I’ve been filming Star Trek [Discovery], and Anson Mount turned around to me and he said, “My mom just called and said I have to be nice to you because you did such a great job with Crazy Rich Asians.” (Laughs.) It’s very touching because I think they understand a little bit more, the motivation of a mother. She’s not trying to manipulate your life. What she’s really trying to do is what she thinks would be the best for you. I think that’s what all mothers do, or most mothers.
How did it feel to be working with this new crop of Asian actors?
I love it. I just sit there and I stare at them, sometimes I feel like I’m watching Saturday Night Live, sometimes I’m watching a musical. And then I go in the room and go, “Guys, your scenes are over, right? You should be going home to bed,” and they’re all still playing video games together in one room. They are our future, and I’m so glad that a movie like this is happening now and not when it’s another 10 years down the road, because they are so talented. And what I love is — even though they fight for it — when they get it, they appreciate the fact that they have this opportunity, right now.
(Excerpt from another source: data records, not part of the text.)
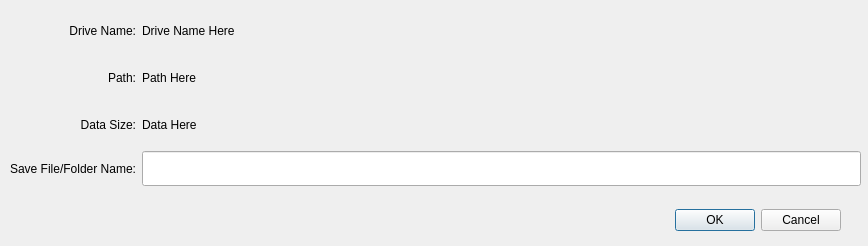
This is UserApp/Dialogs/ConfirmLinkDialog.ui in proximax-storage/cpp-xpx-storage-user-app as Qt 5 draws it before an edit. The edited form follows.
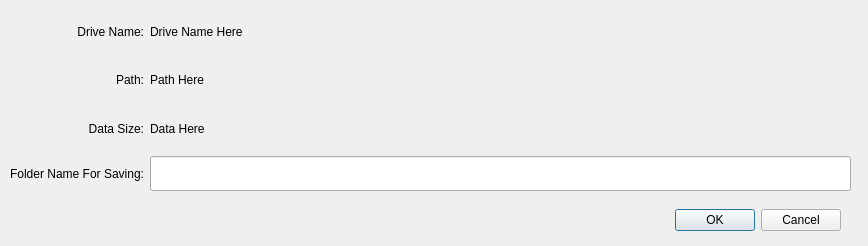
This is the edited form.

```diff
--- a/UserApp/Dialogs/ConfirmLinkDialog.ui
+++ b/UserApp/Dialogs/ConfirmLinkDialog.ui
@@ -34,11 +34,24 @@
     <rect>
      <x>10</x>
      <y>10</y>
-     <width>851</width>
-     <height>176</height>
+     <width>841</width>
+     <height>181</height>
     </rect>
    </property>
    <layout class="QGridLayout" name="gridLayout">
+    <item row="3" column="0">
+     <widget class="QLabel" name="folderNameForSaving">
+      <property name="text">
+       <string>Folder Name For Saving:</string>
+      </property>
+      <property name="alignment">
+       <set>Qt::AlignRight|Qt::AlignTrailing|Qt::AlignVCenter</set>
+      </property>
+      <property name="margin">
+       <number>10</number>
+      </property>
+     </widget>
+    </item>
     <item row="1" column="2">
      <widget class="QLabel" name="m_pathConfirmLabel">
       <property name="text">
@@ -47,7 +60,7 @@
      </widget>
     </item>
     <item row="0" column="0">
-     <widget class="QLabel" name="label">
+     <widget class="QLabel" name="driveName">
       <property name="minimumSize">
        <size>
         <width>100</width>
@@ -71,42 +84,6 @@
       </property>
      </widget>
     </item>
-    <item row="2" column="0">
-     <widget class="QLabel" name="label_4">
-      <property name="text">
-       <string>Data Size:</string>
-      </property>
-      <property name="alignment">
-       <set>Qt::AlignRight|Qt::AlignTrailing|Qt::AlignVCenter</set>
-      </property>
-      <property name="margin">
-       <number>10</number>
-      </property>
-     </widget>
-    </item>
-    <item row="0" column="2">
-     <widget class="QLabel" name="m_driveNameConfirmLabel">
-      <property name="text">
-       <string>Drive Name Here</string>
-      </property>
-      <property name="wordWrap">
-       <bool>true</bool>
-      </property>
-     </widget>
-    </item>
-    <item row="3" column="0">
-     <widget class="QLabel" name="label_2">
-      <property name="text">
-       <string>Save File/Folder Name:</string>
-      </property>
-      <property name="alignment">
-       <set>Qt::AlignRight|Qt::AlignTrailing|Qt::AlignVCenter</set>
-      </property>
-      <property name="margin">
-       <number>10</number>
-      </property>
-     </widget>
-    </item>
     <item row="2" column="2">
      <widget class="QLabel" name="m_dataSizeConfirmLabel">
       <property name="text">
@@ -115,7 +92,7 @@
      </widget>
     </item>
     <item row="1" column="0">
-     <widget class="QLabel" name="label_3">
+     <widget class="QLabel" name="path">
       <property name="text">
        <string>Path:</string>
       </property>
@@ -127,6 +104,19 @@
       </property>
      </widget>
     </item>
+    <item row="2" column="0">
+     <widget class="QLabel" name="dataSize">
+      <property name="text">
+       <string>Data Size:</string>
+      </property>
+      <property name="alignment">
+       <set>Qt::AlignRight|Qt::AlignTrailing|Qt::AlignVCenter</set>
+      </property>
+      <property name="margin">
+       <number>10</number>
+      </property>
+     </widget>
+    </item>
     <item row="3" column="2">
      <widget class="QLineEdit" name="m_dataNameConfirmEdit">
       <property name="minimumSize">
@@ -137,6 +127,16 @@
       </property>
      </widget>
     </item>
+    <item row="0" column="2">
+     <widget class="QLabel" name="m_driveNameConfirmLabel">
+      <property name="text">
+       <string>Drive Name Here</string>
+      </property>
+      <property name="wordWrap">
+       <bool>true</bool>
+      </property>
+     </widget>
+    </item>
    </layout>
   </widget>
  </widget>
```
And you don’t get the feeling that it’s, “Oh, I’m entitled to this.” It’s not — it’s “I know I have to work hard, and now that I have my opportunity, guess what? I’m going to work even harder.” That’s how they will be really successful, so I look at them with great pride.
What did you learn about your co-stars while promoting the movie?
When we were filming, I actually had very little dealings with Awkwafina, and Ken Jeong and Jimmy O. Yang, I only saw them when they were not shooting but still hanging around. What did I find out about them? That they all love karaoke, that they are amazing singers. And Ken Jeong, I didn’t really know that he was a doctor, he’s so old-school.
You’ve covered so much ground in your career. Is there something else you’d like to do in the future?
I’m always looking for something new, working with new directors, hopefully with [Guillermo] del Toro, Damien Chazelle, [Steven] Soderbergh, and our own Chinese directors who are up-and-coming. Because as an actor you have to feel that there is always something new that you have not done. Otherwise I guess it’s time to retire, right? (Laughs.)
This story first appeared in a November stand-alone issue of The Hollywood Reporter magazine. To receive the magazine, click here to subscribe.